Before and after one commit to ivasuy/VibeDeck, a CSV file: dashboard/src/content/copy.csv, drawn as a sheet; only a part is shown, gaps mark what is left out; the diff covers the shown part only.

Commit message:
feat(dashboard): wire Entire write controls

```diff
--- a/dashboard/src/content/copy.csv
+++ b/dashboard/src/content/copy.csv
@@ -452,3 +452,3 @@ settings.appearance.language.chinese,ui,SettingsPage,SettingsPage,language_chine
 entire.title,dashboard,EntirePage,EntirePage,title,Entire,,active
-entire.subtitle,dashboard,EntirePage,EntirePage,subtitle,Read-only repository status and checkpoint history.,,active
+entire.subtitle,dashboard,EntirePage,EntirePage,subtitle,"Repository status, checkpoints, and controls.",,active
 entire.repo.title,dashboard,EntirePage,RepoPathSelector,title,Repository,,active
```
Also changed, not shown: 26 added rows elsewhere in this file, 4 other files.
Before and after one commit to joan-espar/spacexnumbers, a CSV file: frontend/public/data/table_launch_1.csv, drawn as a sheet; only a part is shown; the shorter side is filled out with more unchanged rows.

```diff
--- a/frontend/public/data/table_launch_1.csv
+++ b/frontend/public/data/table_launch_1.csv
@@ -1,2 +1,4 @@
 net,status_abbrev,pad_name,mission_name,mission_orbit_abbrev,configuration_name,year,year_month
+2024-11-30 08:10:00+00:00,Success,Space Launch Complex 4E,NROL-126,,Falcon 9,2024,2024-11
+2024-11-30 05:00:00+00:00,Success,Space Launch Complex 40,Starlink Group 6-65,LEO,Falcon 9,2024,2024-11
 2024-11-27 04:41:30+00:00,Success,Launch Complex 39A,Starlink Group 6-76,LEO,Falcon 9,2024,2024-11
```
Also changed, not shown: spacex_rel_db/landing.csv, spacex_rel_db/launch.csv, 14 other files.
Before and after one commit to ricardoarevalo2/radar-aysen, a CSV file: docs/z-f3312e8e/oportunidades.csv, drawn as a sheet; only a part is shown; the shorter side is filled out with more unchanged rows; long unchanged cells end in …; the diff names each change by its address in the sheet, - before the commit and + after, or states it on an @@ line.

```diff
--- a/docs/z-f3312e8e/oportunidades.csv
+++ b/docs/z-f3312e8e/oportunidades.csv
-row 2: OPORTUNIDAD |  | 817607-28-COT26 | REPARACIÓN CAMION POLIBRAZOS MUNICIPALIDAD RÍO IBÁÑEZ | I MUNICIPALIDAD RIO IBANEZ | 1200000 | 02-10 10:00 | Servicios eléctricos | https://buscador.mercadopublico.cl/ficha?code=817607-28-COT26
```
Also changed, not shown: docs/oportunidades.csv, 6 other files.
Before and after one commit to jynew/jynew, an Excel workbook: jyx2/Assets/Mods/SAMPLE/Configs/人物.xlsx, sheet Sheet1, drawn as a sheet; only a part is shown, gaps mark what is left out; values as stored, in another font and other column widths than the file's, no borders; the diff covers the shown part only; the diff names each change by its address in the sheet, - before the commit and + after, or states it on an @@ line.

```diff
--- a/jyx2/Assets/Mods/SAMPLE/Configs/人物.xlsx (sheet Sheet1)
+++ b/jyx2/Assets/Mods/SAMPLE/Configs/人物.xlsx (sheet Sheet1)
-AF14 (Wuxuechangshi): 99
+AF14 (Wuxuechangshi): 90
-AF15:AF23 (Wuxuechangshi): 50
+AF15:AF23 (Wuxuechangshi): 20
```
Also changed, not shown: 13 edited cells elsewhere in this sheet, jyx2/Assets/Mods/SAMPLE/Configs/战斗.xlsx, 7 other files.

● ● ● ● ●

Answer with a single number: the count of lines in the entries that hold the word "dashboard".

8